Data shown:
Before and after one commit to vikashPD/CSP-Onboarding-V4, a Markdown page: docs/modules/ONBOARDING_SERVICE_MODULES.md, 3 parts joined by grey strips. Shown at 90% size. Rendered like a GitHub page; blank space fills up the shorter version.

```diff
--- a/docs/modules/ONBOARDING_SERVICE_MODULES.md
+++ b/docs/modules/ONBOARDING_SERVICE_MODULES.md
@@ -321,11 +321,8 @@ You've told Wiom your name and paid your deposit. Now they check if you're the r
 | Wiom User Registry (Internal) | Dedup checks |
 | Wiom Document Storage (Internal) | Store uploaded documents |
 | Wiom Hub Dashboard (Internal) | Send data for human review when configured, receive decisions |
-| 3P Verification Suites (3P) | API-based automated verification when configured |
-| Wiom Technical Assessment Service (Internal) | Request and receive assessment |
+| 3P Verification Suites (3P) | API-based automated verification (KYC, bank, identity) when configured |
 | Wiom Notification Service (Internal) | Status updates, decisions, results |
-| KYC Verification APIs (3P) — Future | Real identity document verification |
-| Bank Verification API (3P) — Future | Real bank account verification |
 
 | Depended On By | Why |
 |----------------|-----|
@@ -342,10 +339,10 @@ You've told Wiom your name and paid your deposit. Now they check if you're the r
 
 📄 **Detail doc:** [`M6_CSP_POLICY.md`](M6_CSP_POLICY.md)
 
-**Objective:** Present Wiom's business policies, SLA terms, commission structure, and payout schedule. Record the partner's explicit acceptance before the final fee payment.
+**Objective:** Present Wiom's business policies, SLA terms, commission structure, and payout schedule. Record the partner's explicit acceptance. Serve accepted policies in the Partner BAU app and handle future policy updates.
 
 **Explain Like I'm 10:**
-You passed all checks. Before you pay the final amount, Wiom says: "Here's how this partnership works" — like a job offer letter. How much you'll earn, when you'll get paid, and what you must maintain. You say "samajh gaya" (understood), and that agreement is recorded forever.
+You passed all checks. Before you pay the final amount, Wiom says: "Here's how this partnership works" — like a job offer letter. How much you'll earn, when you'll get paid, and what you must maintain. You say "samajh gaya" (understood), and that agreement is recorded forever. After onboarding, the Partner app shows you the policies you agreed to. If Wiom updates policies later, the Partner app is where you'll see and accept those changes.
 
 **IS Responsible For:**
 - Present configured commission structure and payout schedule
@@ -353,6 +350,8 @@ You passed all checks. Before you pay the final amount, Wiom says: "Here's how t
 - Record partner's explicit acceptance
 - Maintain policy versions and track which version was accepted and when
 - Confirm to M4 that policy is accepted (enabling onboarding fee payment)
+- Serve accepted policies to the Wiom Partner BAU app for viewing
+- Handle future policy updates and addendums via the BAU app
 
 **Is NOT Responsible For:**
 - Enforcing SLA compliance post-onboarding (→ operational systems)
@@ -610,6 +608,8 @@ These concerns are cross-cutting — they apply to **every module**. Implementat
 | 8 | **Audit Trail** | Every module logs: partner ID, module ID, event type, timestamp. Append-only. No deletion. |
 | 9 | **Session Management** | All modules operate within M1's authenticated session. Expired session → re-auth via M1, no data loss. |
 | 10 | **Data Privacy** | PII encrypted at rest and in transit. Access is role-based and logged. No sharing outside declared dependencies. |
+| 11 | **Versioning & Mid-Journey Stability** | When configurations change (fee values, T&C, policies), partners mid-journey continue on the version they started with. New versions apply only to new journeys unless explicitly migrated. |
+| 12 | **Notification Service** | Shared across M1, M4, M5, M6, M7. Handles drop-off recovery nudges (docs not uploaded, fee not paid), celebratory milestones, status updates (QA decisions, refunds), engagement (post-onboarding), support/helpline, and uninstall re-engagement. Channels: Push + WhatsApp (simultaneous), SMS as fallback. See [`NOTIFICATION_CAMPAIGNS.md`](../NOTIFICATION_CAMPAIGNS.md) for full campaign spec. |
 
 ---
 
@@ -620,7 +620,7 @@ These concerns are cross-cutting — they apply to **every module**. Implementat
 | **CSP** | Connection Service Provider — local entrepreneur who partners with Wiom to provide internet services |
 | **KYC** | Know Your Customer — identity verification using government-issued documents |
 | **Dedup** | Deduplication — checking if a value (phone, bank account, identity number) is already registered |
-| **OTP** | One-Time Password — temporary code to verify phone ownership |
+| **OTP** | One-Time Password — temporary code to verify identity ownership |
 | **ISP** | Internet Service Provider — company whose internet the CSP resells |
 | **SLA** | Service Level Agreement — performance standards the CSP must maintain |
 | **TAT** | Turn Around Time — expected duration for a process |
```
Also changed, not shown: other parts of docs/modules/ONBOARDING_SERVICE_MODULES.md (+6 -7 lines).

Work to be completed:
Reproduce the entries above in full, so that each one reads exactly as before.

Response to this task:
Before and after one commit to vikashPD/CSP-Onboarding-V4, a Markdown page: docs/modules/ONBOARDING_SERVICE_MODULES.md, 3 parts joined by grey strips. Shown at 90% size. Rendered like a GitHub page; blank space fills up the shorter version.

```diff
--- a/docs/modules/ONBOARDING_SERVICE_MODULES.md
+++ b/docs/modules/ONBOARDING_SERVICE_MODULES.md
@@ -321,11 +321,8 @@ You've told Wiom your name and paid your deposit. Now they check if you're the r
 | Wiom User Registry (Internal) | Dedup checks |
 | Wiom Document Storage (Internal) | Store uploaded documents |
 | Wiom Hub Dashboard (Internal) | Send data for human review when configured, receive decisions |
-| 3P Verification Suites (3P) | API-based automated verification when configured |
-| Wiom Technical Assessment Service (Internal) | Request and receive assessment |
+| 3P Verification Suites (3P) | API-based automated verification (KYC, bank, identity) when configured |
 | Wiom Notification Service (Internal) | Status updates, decisions, results |
-| KYC Verification APIs (3P) — Future | Real identity document verification |
-| Bank Verification API (3P) — Future | Real bank account verification |
 
 | Depended On By | Why |
 |----------------|-----|
@@ -342,10 +339,10 @@ You've told Wiom your name and paid your deposit. Now they check if you're the r
 
 📄 **Detail doc:** [`M6_CSP_POLICY.md`](M6_CSP_POLICY.md)
 
-**Objective:** Present Wiom's business policies, SLA terms, commission structure, and payout schedule. Record the partner's explicit acceptance before the final fee payment.
+**Objective:** Present Wiom's business policies, SLA terms, commission structure, and payout schedule. Record the partner's explicit acceptance. Serve accepted policies in the Partner BAU app and handle future policy updates.
 
 **Explain Like I'm 10:**
-You passed all checks. Before you pay the final amount, Wiom says: "Here's how this partnership works" — like a job offer letter. How much you'll earn, when you'll get paid, and what you must maintain. You say "samajh gaya" (understood), and that agreement is recorded forever.
+You passed all checks. Before you pay the final amount, Wiom says: "Here's how this partnership works" — like a job offer letter. How much you'll earn, when you'll get paid, and what you must maintain. You say "samajh gaya" (understood), and that agreement is recorded forever. After onboarding, the Partner app shows you the policies you agreed to. If Wiom updates policies later, the Partner app is where you'll see and accept those changes.
 
 **IS Responsible For:**
 - Present configured commission structure and payout schedule
@@ -353,6 +350,8 @@ You passed all checks. Before you pay the final amount, Wiom says: "Here's how t
 - Record partner's explicit acceptance
 - Maintain policy versions and track which version was accepted and when
 - Confirm to M4 that policy is accepted (enabling onboarding fee payment)
+- Serve accepted policies to the Wiom Partner BAU app for viewing
+- Handle future policy updates and addendums via the BAU app
 
 **Is NOT Responsible For:**
 - Enforcing SLA compliance post-onboarding (→ operational systems)
@@ -610,6 +608,8 @@ These concerns are cross-cutting — they apply to **every module**. Implementat
 | 8 | **Audit Trail** | Every module logs: partner ID, module ID, event type, timestamp. Append-only. No deletion. |
 | 9 | **Session Management** | All modules operate within M1's authenticated session. Expired session → re-auth via M1, no data loss. |
 | 10 | **Data Privacy** | PII encrypted at rest and in transit. Access is role-based and logged. No sharing outside declared dependencies. |
+| 11 | **Versioning & Mid-Journey Stability** | When configurations change (fee values, T&C, policies), partners mid-journey continue on the version they started with. New versions apply only to new journeys unless explicitly migrated. |
+| 12 | **Notification Service** | Shared across M1, M4, M5, M6, M7. Handles drop-off recovery nudges (docs not uploaded, fee not paid), celebratory milestones, status updates (QA decisions, refunds), engagement (post-onboarding), support/helpline, and uninstall re-engagement. Channels: Push + WhatsApp (simultaneous), SMS as fallback. See [`NOTIFICATION_CAMPAIGNS.md`](../NOTIFICATION_CAMPAIGNS.md) for full campaign spec. |
 
 ---
 
@@ -620,7 +620,7 @@ These concerns are cross-cutting — they apply to **every module**. Implementat
 | **CSP** | Connection Service Provider — local entrepreneur who partners with Wiom to provide internet services |
 | **KYC** | Know Your Customer — identity verification using government-issued documents |
 | **Dedup** | Deduplication — checking if a value (phone, bank account, identity number) is already registered |
-| **OTP** | One-Time Password — temporary code to verify phone ownership |
+| **OTP** | One-Time Password — temporary code to verify identity ownership |
 | **ISP** | Internet Service Provider — company whose internet the CSP resells |
 | **SLA** | Service Level Agreement — performance standards the CSP must maintain |
 | **TAT** | Turn Around Time — expected duration for a process |
```
Also changed, not shown: other parts of docs/modules/ONBOARDING_SERVICE_MODULES.md (+6 -7 lines).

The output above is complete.